ABOUT THIS TASK: Everything in the listing below should be repeated exactly, apart from the pictures.

SOURCE DATA:
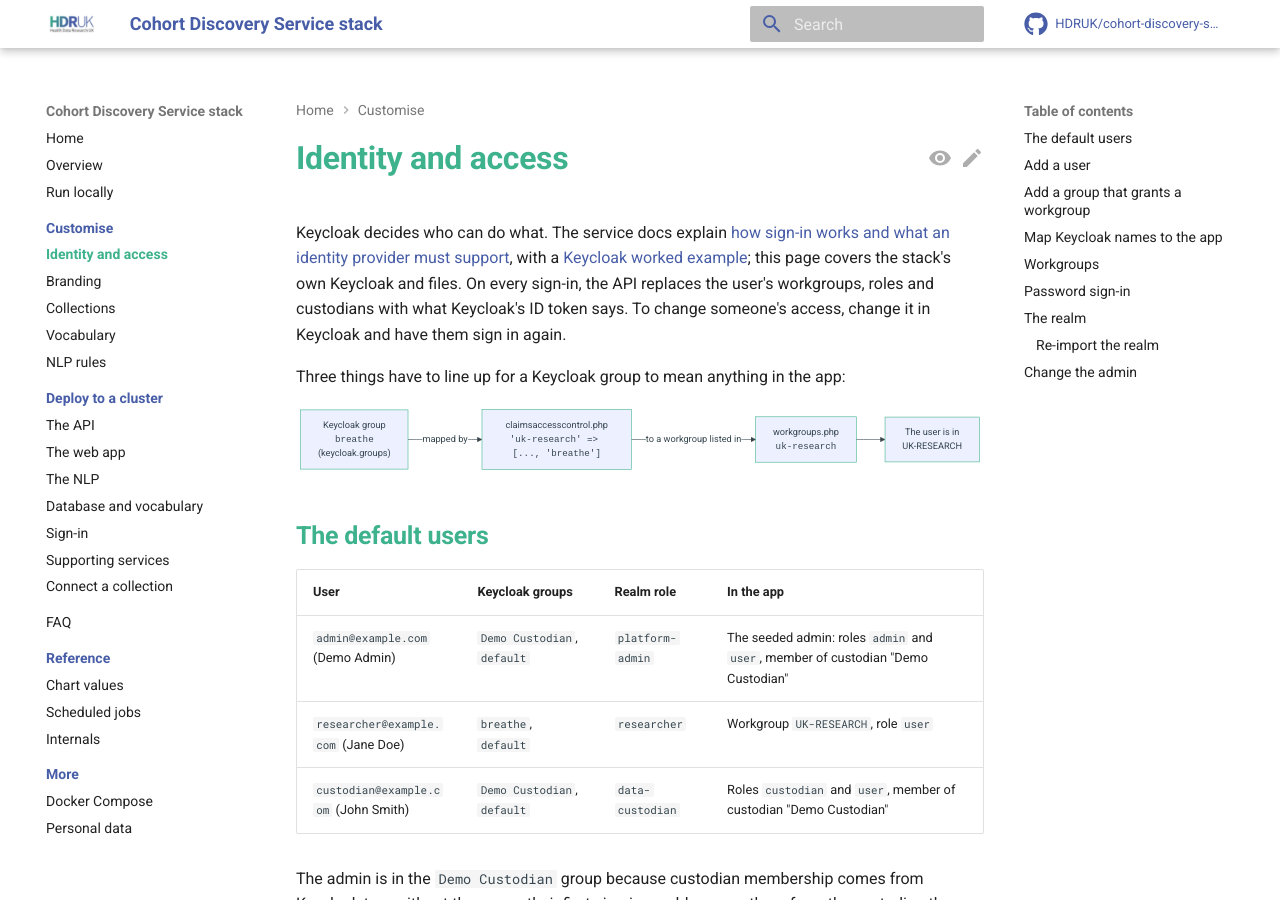
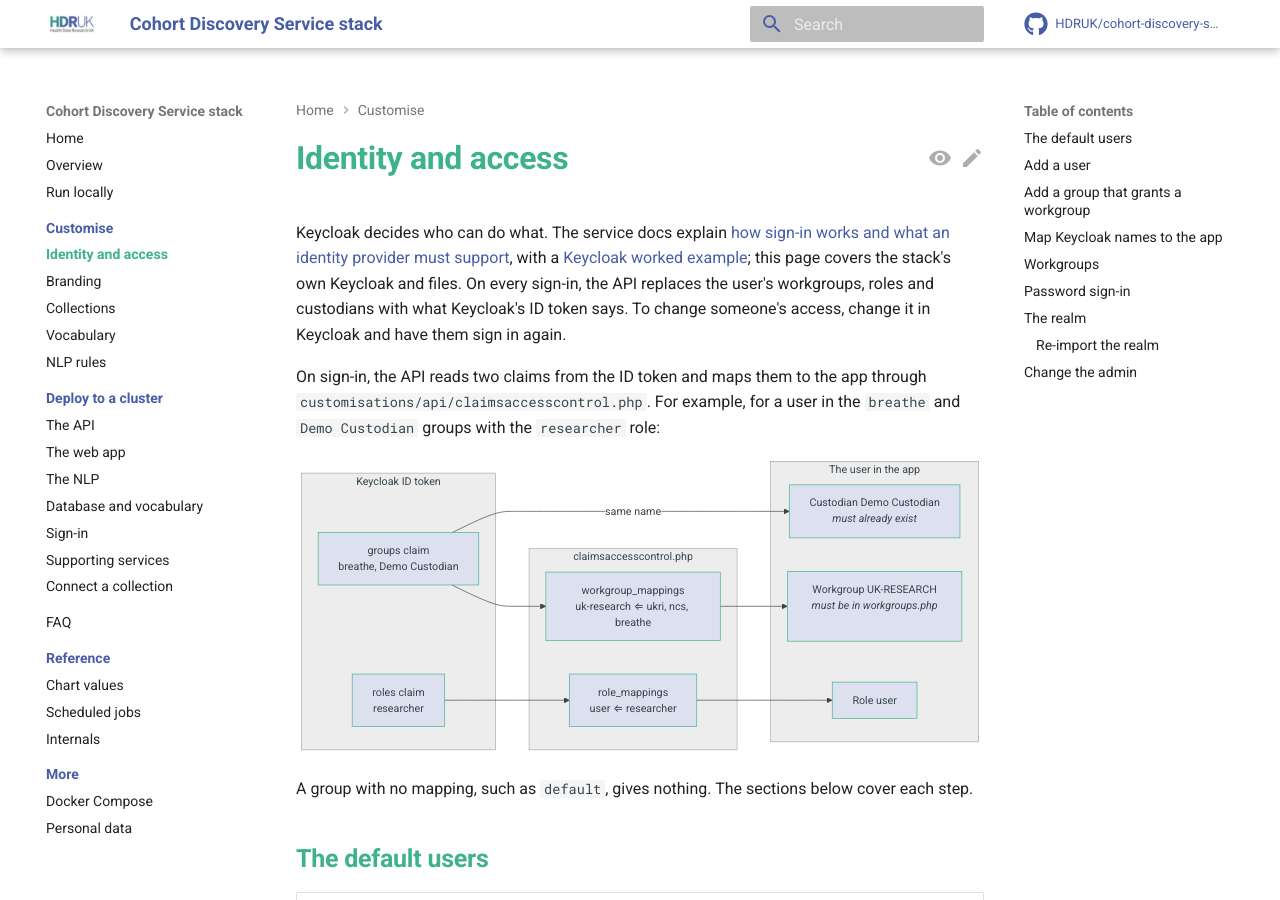
Before and after one commit to HDRUK/cohort-discovery-service-stack, an MkDocs documentation site: the page built from docs/customising/identity-and-access.md, in a window 1280 px wide and 900 px high. Built offline with MkDocs 1.6.1 and Material for MkDocs 9.7.7, drawn with Linux system fonts in a browser that asks for light colours; comment, search, counter and statistics services are not loaded.

Commit message:
docs: redraw the identity mapping diagram
The old diagram was a squashed chain of four boxes with code in them,
and showed only how a group becomes a workgroup. The new one follows an
example user's groups and roles claims through claimsaccesscontrol.php
to all three things sign-in sets: workgroups, roles and custodians,
noting what must exist beforehand.

````diff
--- a/docs/customising/identity-and-access.md
+++ b/docs/customising/identity-and-access.md
@@ -2,14 +2,29 @@
 
 Keycloak decides who can do what. The service docs explain [how sign-in works and what an identity provider must support](https://hdruk.github.io/cohort-discovery-service-docs/developers/deploying/identity-provider/), with a [Keycloak worked example](https://hdruk.github.io/cohort-discovery-service-docs/developers/deploying/examples/keycloak/); this page covers the stack's own Keycloak and files. On every sign-in, the API replaces the user's workgroups, roles and custodians with what Keycloak's ID token says. To change someone's access, change it in Keycloak and have them sign in again.
 
-Three things have to line up for a Keycloak group to mean anything in the app:
+On sign-in, the API reads two claims from the ID token and maps them to the app through `customisations/api/claimsaccesscontrol.php`. For example, for a user in the `breathe` and `Demo Custodian` groups with the `researcher` role:
 
 ```mermaid
 flowchart LR
-  kc["Keycloak group<br/><code>breathe</code><br/>(keycloak.groups)"] -- mapped by --> map["claimsaccesscontrol.php<br/><code>'uk-research' => [..., 'breathe']</code>"]
-  map -- to a workgroup listed in --> wg["workgroups.php<br/><code>uk-research</code>"]
-  wg --> app["The user is in<br/>UK-RESEARCH"]
+  subgraph token["Keycloak ID token"]
+    groups["groups claim<br/>breathe, Demo Custodian"]
+    roles["roles claim<br/>researcher"]
+  end
+  subgraph map["claimsaccesscontrol.php"]
+    wm["workgroup_mappings<br/>uk-research ⇐ ukri, ncs, breathe"]
+    rm["role_mappings<br/>user ⇐ researcher"]
+  end
+  subgraph app["The user in the app"]
+    wg["Workgroup UK-RESEARCH<br/><i>must be in workgroups.php</i>"]
+    role["Role user"]
+    cust["Custodian Demo Custodian<br/><i>must already exist</i>"]
+  end
+  groups --> wm --> wg
+  roles --> rm --> role
+  groups -- same name --> cust
 ```
+
+A group with no mapping, such as `default`, gives nothing. The sections below cover each step.
 
 ## The default users
 
````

WRITTEN ANSWER:
Before and after one commit to HDRUK/cohort-discovery-service-stack, an MkDocs documentation site: the page built from docs/customising/identity-and-access.md, in a window 1280 px wide and 900 px high. Built offline with MkDocs 1.6.1 and Material for MkDocs 9.7.7, drawn with Linux system fonts in a browser that asks for light colours; comment, search, counter and statistics services are not loaded.

Commit message:
docs: redraw the identity mapping diagram
The old diagram was a squashed chain of four boxes with code in them,
and showed only how a group becomes a workgroup. The new one follows an
example user's groups and roles claims through claimsaccesscontrol.php
to all three things sign-in sets: workgroups, roles and custodians,
noting what must exist beforehand.

````diff
--- a/docs/customising/identity-and-access.md
+++ b/docs/customising/identity-and-access.md
@@ -2,14 +2,29 @@
 
 Keycloak decides who can do what. The service docs explain [how sign-in works and what an identity provider must support](https://hdruk.github.io/cohort-discovery-service-docs/developers/deploying/identity-provider/), with a [Keycloak worked example](https://hdruk.github.io/cohort-discovery-service-docs/developers/deploying/examples/keycloak/); this page covers the stack's own Keycloak and files. On every sign-in, the API replaces the user's workgroups, roles and custodians with what Keycloak's ID token says. To change someone's access, change it in Keycloak and have them sign in again.
 
-Three things have to line up for a Keycloak group to mean anything in the app:
+On sign-in, the API reads two claims from the ID token and maps them to the app through `customisations/api/claimsaccesscontrol.php`. For example, for a user in the `breathe` and `Demo Custodian` groups with the `researcher` role:
 
 ```mermaid
 flowchart LR
-  kc["Keycloak group<br/><code>breathe</code><br/>(keycloak.groups)"] -- mapped by --> map["claimsaccesscontrol.php<br/><code>'uk-research' => [..., 'breathe']</code>"]
-  map -- to a workgroup listed in --> wg["workgroups.php<br/><code>uk-research</code>"]
-  wg --> app["The user is in<br/>UK-RESEARCH"]
+  subgraph token["Keycloak ID token"]
+    groups["groups claim<br/>breathe, Demo Custodian"]
+    roles["roles claim<br/>researcher"]
+  end
+  subgraph map["claimsaccesscontrol.php"]
+    wm["workgroup_mappings<br/>uk-research ⇐ ukri, ncs, breathe"]
+    rm["role_mappings<br/>user ⇐ researcher"]
+  end
+  subgraph app["The user in the app"]
+    wg["Workgroup UK-RESEARCH<br/><i>must be in workgroups.php</i>"]
+    role["Role user"]
+    cust["Custodian Demo Custodian<br/><i>must already exist</i>"]
+  end
+  groups --> wm --> wg
+  roles --> rm --> role
+  groups -- same name --> cust
 ```
+
+A group with no mapping, such as `default`, gives nothing. The sections below cover each step.
 
 ## The default users
 
````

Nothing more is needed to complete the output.